Researchers are still trying to understand what causes mental illness. There is no one cause — it can happen due to a mix of factors including genetics, how your brain works, how you grew up, your environment, your social group, your culture and life experience.
According to healthdirect.com, some examples of these factors include:
- Genetic factors: having a close family member with a mental illness can increase the risk. However, just because one family member has a mental illness doesn’t mean that others will.
- Drug and alcohol abuse: illicit drug use can trigger a manic episode (bipolar disorder) or an episode of psychosis. Drugs such as cocaine, marijuana and amphetamines can cause paranoia.
- Other biological factors: some medical conditions or hormonal changes.
- Early life environment: negative childhood experiences such as abuse or neglect can increase the risk of some mental illnesses.
- Trauma and stress: in adulthood, traumatic life events or ongoing stress such as social isolation, domestic violence, relationship breakdown, financial or work problems can increase the risk of mental illness.

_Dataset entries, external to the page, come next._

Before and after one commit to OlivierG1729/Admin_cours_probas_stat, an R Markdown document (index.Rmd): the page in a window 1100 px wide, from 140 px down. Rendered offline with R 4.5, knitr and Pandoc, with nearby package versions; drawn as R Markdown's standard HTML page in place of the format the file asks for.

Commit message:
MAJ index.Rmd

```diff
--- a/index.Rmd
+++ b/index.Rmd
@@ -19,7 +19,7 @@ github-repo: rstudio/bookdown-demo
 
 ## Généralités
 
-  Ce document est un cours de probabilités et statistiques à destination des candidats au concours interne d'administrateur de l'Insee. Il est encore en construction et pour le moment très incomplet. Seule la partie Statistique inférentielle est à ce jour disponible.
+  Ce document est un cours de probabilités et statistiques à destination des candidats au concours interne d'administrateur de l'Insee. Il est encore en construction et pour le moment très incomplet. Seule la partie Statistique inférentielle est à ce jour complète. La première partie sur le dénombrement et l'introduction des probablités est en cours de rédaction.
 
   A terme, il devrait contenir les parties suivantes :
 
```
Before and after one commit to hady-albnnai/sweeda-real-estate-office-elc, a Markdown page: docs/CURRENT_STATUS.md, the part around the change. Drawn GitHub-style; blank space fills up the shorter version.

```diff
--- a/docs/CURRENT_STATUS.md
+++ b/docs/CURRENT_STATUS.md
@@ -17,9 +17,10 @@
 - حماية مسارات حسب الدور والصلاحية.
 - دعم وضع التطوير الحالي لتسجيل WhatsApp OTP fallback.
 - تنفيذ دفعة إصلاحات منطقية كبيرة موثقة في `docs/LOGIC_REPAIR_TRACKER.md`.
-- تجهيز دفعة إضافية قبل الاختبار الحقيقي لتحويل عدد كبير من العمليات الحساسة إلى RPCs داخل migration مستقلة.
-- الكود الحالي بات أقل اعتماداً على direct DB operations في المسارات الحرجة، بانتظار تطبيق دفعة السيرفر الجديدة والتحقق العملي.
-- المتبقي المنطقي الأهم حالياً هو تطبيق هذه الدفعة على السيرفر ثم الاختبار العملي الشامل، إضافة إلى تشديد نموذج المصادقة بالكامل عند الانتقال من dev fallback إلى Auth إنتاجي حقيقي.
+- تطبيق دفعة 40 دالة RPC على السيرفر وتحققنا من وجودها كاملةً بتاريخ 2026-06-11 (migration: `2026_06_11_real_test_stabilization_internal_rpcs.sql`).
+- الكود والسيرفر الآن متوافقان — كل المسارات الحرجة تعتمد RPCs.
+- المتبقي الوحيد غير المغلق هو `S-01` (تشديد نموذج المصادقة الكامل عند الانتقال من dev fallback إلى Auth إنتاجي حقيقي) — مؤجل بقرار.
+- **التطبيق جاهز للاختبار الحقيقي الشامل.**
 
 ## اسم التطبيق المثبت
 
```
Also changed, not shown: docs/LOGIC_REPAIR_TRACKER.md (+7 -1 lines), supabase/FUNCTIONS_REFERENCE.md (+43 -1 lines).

Traumatic experiences such as living in a war zone can increase the risk of post-traumatic stress disorder (PTSD).
- Personality factors: some traits such as perfectionism or low self-esteem can increase the risk of depression or anxiety.